Municipal Wi-Fi died a death, when the business models all fell apart. Could municipal-backed wiMax be different?

the interesteing thing about ConnectMK's service in Milton Keynes, announced today is that, while it bills itself as the "first commercial WiMax service in the UK", it's actually backed by a public sector body, Milton Keynes Council.

But this is not a return to the municipal Wi-Fi model, where public Wi-fi becomes a human right, and the council can provide it for free because it's an anchor tenant and gives lamp-post rentals for nothing. That was idealistic but flawed.

Milton Keynes' municipal WiMax is, for a start, not very municipal. It's aiming to get a lot of business customers. And WiMax, unlike a Wi-Fi hotzone, can offer them something they want: symmetric services at speeds they can use, and with better price and avaiability compared with SDSL.

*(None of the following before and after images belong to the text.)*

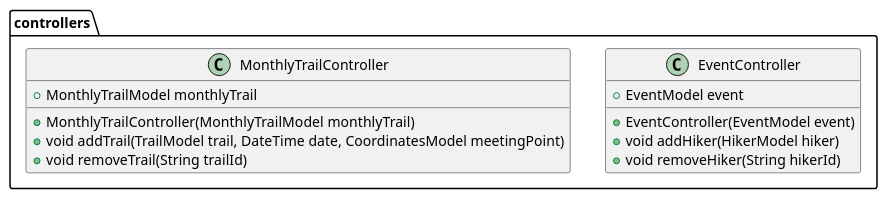
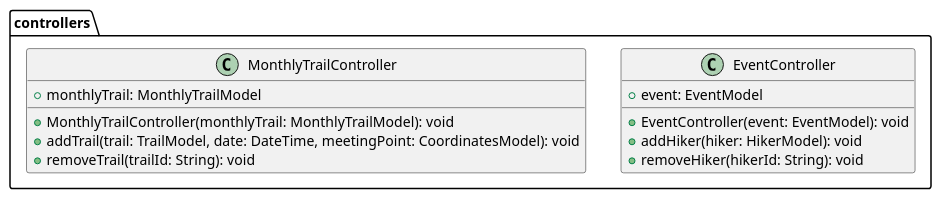
Before and after one commit to tiagors09/pe_na_pedra: the diagram in docs/diagrams/src/pe_na_pedra_class_diagram_3.plantuml, drawn with PlantUML. The commit also changed 8 other files, not shown here.

Commit message:
refactor: :recycle: refactor class diagram plantuml code

```diff
--- a/docs/diagrams/src/pe_na_pedra_class_diagram_3.plantuml
+++ b/docs/diagrams/src/pe_na_pedra_class_diagram_3.plantuml
@@ -1,17 +1,17 @@
 @startuml pe_na_pedra_class_diagram_3
 package controllers {
   class EventController {
-    + EventModel event
-    + EventController(EventModel event)
-    + void addHiker(HikerModel hiker)
-    + void removeHiker(String hikerId)
+    + event: EventModel
+    + EventController(event: EventModel): void
+    + addHiker(hiker: HikerModel): void
+    + removeHiker(hikerId: String): void
   }
 
   class MonthlyTrailController{
-    + MonthlyTrailModel monthlyTrail
-    + MonthlyTrailController(MonthlyTrailModel monthlyTrail)
-    + void addTrail(TrailModel trail, DateTime date, CoordinatesModel meetingPoint)
-    + void removeTrail(String trailId)
+    + monthlyTrail: MonthlyTrailModel
+    + MonthlyTrailController(monthlyTrail: MonthlyTrailModel): void
+    + addTrail(trail: TrailModel, date: DateTime, meetingPoint: CoordinatesModel): void
+    + removeTrail(trailId: String): void
   }
 }
 @enduml
```
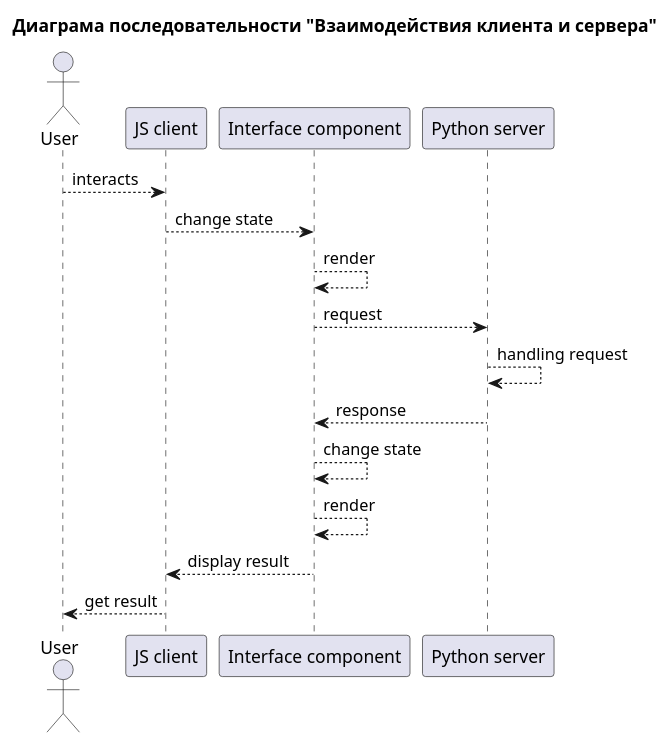
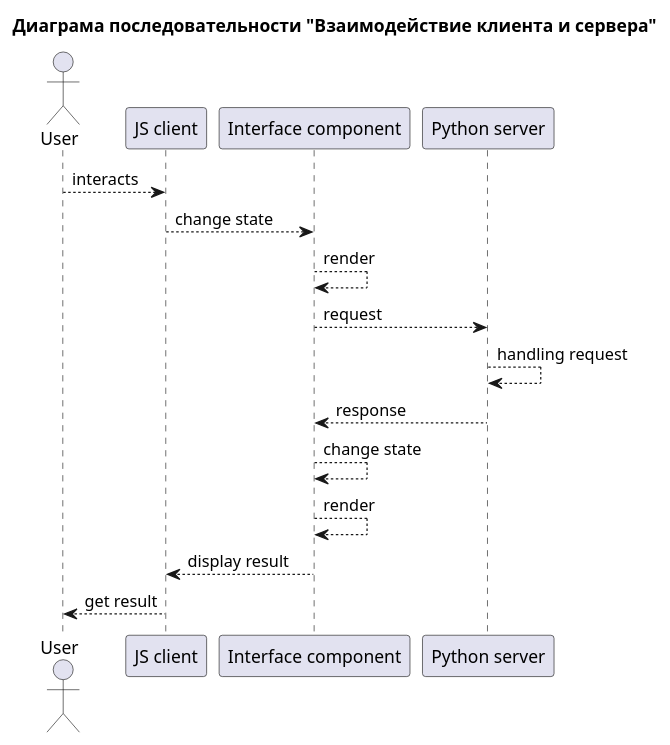
The diagram in diagrams/source/sequence/client_server.puml (kiselevvn/rsue_uml), drawn with PlantUML before and after one commit. The commit also changed 19 other files, not shown here.

```diff
--- a/diagrams/source/sequence/client_server.puml
+++ b/diagrams/source/sequence/client_server.puml
@@ -1,22 +1,22 @@
 @startuml
 
-title "Диаграма последовательности "Взаимодействия клиента и сервера""
+title "Диаграма последовательности "Взаимодействие клиента и сервера""
 
 
 actor User as "User"
 participant JSClient as "JS client"
 participant InterfaceComponent as "Interface component"
 participant DjangoServer as "Python server"
 
 User --> JSClient : interacts
 JSClient --> InterfaceComponent : change state
 InterfaceComponent --> InterfaceComponent : render
 InterfaceComponent --> DjangoServer : request
 DjangoServer --> DjangoServer : handling request
 DjangoServer --> InterfaceComponent : response
 InterfaceComponent --> InterfaceComponent : change state
 InterfaceComponent --> InterfaceComponent : render
 InterfaceComponent --> JSClient : display result
 JSClient --> User : get result
 
 @enduml
```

Coupled with the terminally hopeless aluminium infrastrcuture of the city, which keeps many of its residents and businesses off broadband, and you have the potential for an actual commercial success - and one that the council intends to use to help disadvantaged locals.

There is bound to be a flaw in this, but it's not jumping out at us yet.